### SOURCE DATA

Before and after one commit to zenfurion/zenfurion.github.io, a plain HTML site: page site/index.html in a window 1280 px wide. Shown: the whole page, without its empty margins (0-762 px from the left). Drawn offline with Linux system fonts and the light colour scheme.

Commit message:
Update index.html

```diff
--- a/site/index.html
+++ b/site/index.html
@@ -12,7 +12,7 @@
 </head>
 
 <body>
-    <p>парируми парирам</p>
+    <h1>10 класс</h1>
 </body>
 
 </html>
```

######
### SOURCE DATA

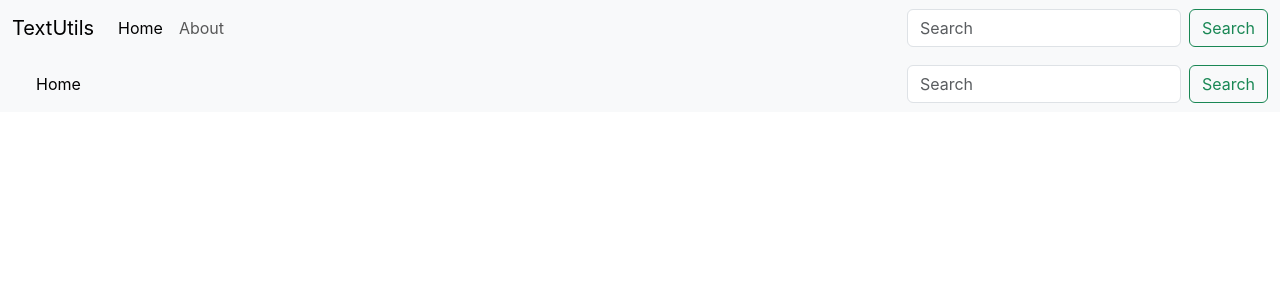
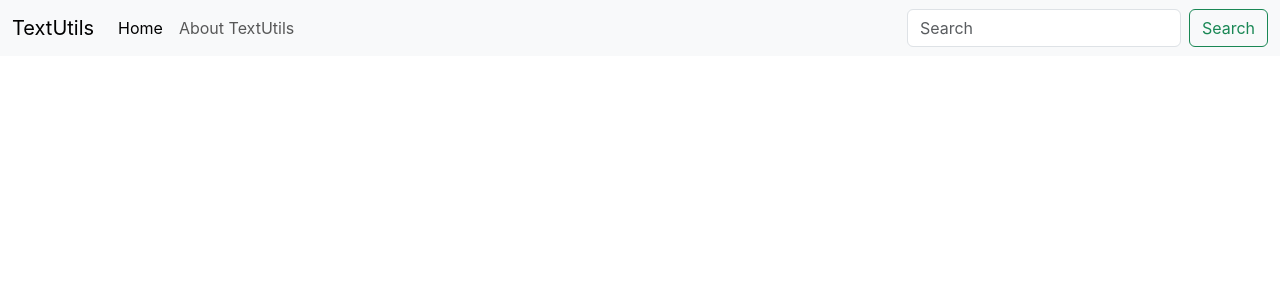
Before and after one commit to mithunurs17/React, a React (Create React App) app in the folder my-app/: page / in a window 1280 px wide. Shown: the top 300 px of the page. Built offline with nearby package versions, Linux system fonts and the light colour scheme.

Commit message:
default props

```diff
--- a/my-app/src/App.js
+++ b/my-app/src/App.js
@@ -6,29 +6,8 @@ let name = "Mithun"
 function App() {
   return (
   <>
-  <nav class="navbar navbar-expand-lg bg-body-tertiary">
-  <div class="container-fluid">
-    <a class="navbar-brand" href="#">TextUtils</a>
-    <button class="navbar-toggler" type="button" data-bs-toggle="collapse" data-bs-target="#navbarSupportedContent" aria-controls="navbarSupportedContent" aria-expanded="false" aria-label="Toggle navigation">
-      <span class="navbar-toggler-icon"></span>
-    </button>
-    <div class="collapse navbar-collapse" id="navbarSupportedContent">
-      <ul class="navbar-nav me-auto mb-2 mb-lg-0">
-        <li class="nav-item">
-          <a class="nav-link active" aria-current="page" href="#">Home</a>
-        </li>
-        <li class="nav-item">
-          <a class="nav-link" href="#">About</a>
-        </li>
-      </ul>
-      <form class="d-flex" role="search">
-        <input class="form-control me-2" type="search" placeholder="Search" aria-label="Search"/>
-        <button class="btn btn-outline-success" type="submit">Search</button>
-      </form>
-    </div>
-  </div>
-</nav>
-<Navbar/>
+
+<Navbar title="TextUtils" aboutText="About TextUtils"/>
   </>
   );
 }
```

######

DESCRIPTION OF THE TASK: Give the count of lines in the entries above that hold the word "Linux", with no other words.

RESULT OF THIS EXERCISE: 2